A similar situation I found was that the diameter of the cylinder cover did not match
precisely that of the standard. Whilst probably no more than 1 thou it was proving
a long job to match the two items and polish then using just emery paper with the
assembly stationary. I decided therefore to make a tapped stub mandrel using an M3
thread and a 5/32” stub then the two parts were held together with a couple of 7BA
screws and secured on the mandrel with an M3 screw and a large washer. The two flanges
were then very lightly machined followed by polishing, see Photograph 71. I think
the photograph shows that the result is better than could easily be achieved manually
and made the time spent making the mandrel (probably no more than 10 minutes) very
When polishing parts whilst they are running in the lathe, do take extreme care so
as to avoid any accident. Try to use a long strip of emery paper backed by a long
file so that ones hands, sleeves , and the ends of the file, can be kept well clear
of the rotating parts.
With cast brass parts these should have the evidence of them being cast removed with
suitable fine files and then, together with the machined surfaces, brought to a bright
finish using progressively finer grits, and finally finished with a brass liquid
polish, “Brasso” typically.
Tip Do not think that you have finished with the taper stub mandrels as they can
at this stage now be used in the bench vice becoming an excellent method of holding
some of the parts for finishing, see Photograph 72. Also when painting the flywheel.
First give the required surfaces a primer finish followed by two coats of the chosen
colour. Leave each colour for a few days so that it fully hardens and will then allow
the surface to be lightly sanded with a fine paper to remove dust particles, etc.
and provide a good surface for the next coat. With the final coat you will not be
able to sand out unsatisfactory areas so do pay particular care with this stage.
I use Humbrol modeling paints which I have found very easy to use. Unfortunately
though, they appear to have changed to a different formulation but when I discovered
that it needed much more mixing prior to being used it worked quite well, though
I did prefer the earlier mix that would for some applications be OK with just one
Stuart, the suppliers of the castings, do supply paint that they state is “steam
proof” but is only available in two colours, a dull green and gloss black. I normally
use Humbrol Emerald no.2 but chose to use Brunswick Green no. 3 for these two engines
so that they stood out from the ones I have already made.
Forming the Cylinder Lagging
This operation needs to be done with care as if faulty when formed it will not be
easy to make any changes to improve the situation. A major requirement is to avoid
the edges of the lagging from showing, as whilst the face is black anodised, the
cut edges are still plain aluminium and will be very prominent if not obscured by
the adjacent parts.
First, freely assemble the cylinder covers to both ends of the cylinder and check
that it is sufficiently below the outer diameter of the covers so that the edges
of the lagging will be concealed when finally assembled. If not then carefully file
around the edge of the cylinder to lower it slightly and recheck. Do take into account
that the lagging will not fit perfectly against the cylinder so the difference between
the cylinder and the covers needs to be rather more than the lagging’s thickness.

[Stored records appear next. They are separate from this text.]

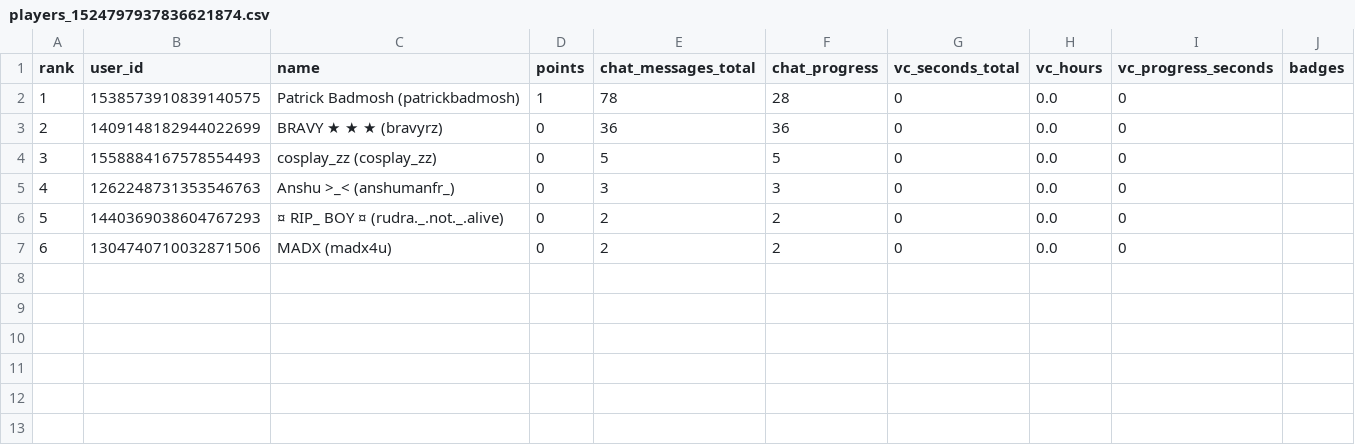
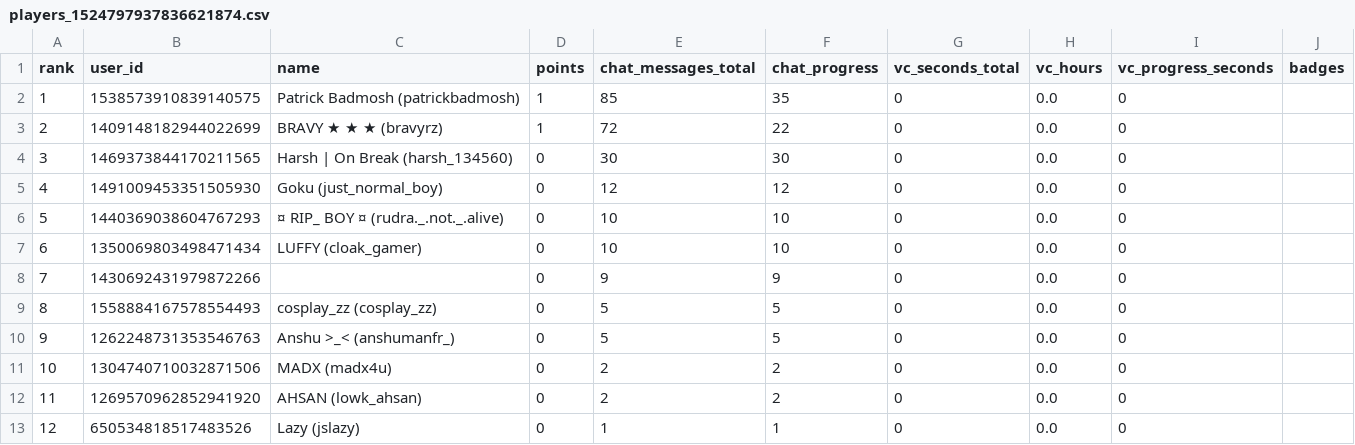
Before and after one commit to jslazy/Konbot, a CSV file: export/players_1524797937836621874.csv, drawn as a sheet; removed rows and columns are numbered as before the commit, all else as after; the diff names each change by its address in the sheet, - before the commit and + after, or states it on an @@ line.

```diff
--- a/export/players_1524797937836621874.csv
+++ b/export/players_1524797937836621874.csv
-E2 (chat_messages_total): 78
+E2 (chat_messages_total): 85
-F2 (chat_progress): 28
+F2 (chat_progress): 35
-D3 (points): 0
+D3 (points): 1
-E3 (chat_messages_total): 36
+E3 (chat_messages_total): 72
-F3 (chat_progress): 36
+F3 (chat_progress): 22
+row 4: 3 | 1469373844170211565 | Harsh | On Break (harsh_134560) | 0 | 30 | 30 | 0 | 0.0 | 0
+row 5: 4 | 1491009453351505930 | Goku (just_normal_boy) | 0 | 12 | 12 | 0 | 0.0 | 0
+row 6: 5 | 1440369038604767293 | ¤ RIP_ BOY ¤ (rudra._.not._.alive) | 0 | 10 | 10 | 0 | 0.0 | 0
+row 7: 6 | 1350069803498471434 | LUFFY (cloak_gamer) | 0 | 10 | 10 | 0 | 0.0 | 0
+row 8: 7 | 1430692431979872266 |  | 0 | 9 | 9 | 0 | 0.0 | 0
@@ column A (rank) renumbered between rows 9 and 11 @@
-E10 (chat_messages_total): 3
+E10 (chat_messages_total): 5
-F10 (chat_progress): 3
+F10 (chat_progress): 5
-row 6: 5 | 1440369038604767293 | ¤ RIP_ BOY ¤ (rudra._.not._.alive) | 0 | 2 | 2 | 0 | 0.0 | 0
+row 12: 11 | 1269570962852941920 | AHSAN (lowk_ahsan) | 0 | 2 | 2 | 0 | 0.0 | 0
+row 13: 12 | 650534818517483526 | Lazy (jslazy) | 0 | 1 | 1 | 0 | 0.0 | 0
```
Also changed, not shown: export/players_1488690726870057165.csv, export/players_1547650379448188999.csv, 30 other files.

The next check is to add four studs into the tapped holes in the rectangular face
and place the valve chest over these checking that the edge of the lagging will be
hidden. If not then file the sloping edge of the cylinder so as to achieve the required
result. Do not just file the edge locally but make sure the slope is continuous from
the curved end of the cylinder down to the edge that mates with the valve chest.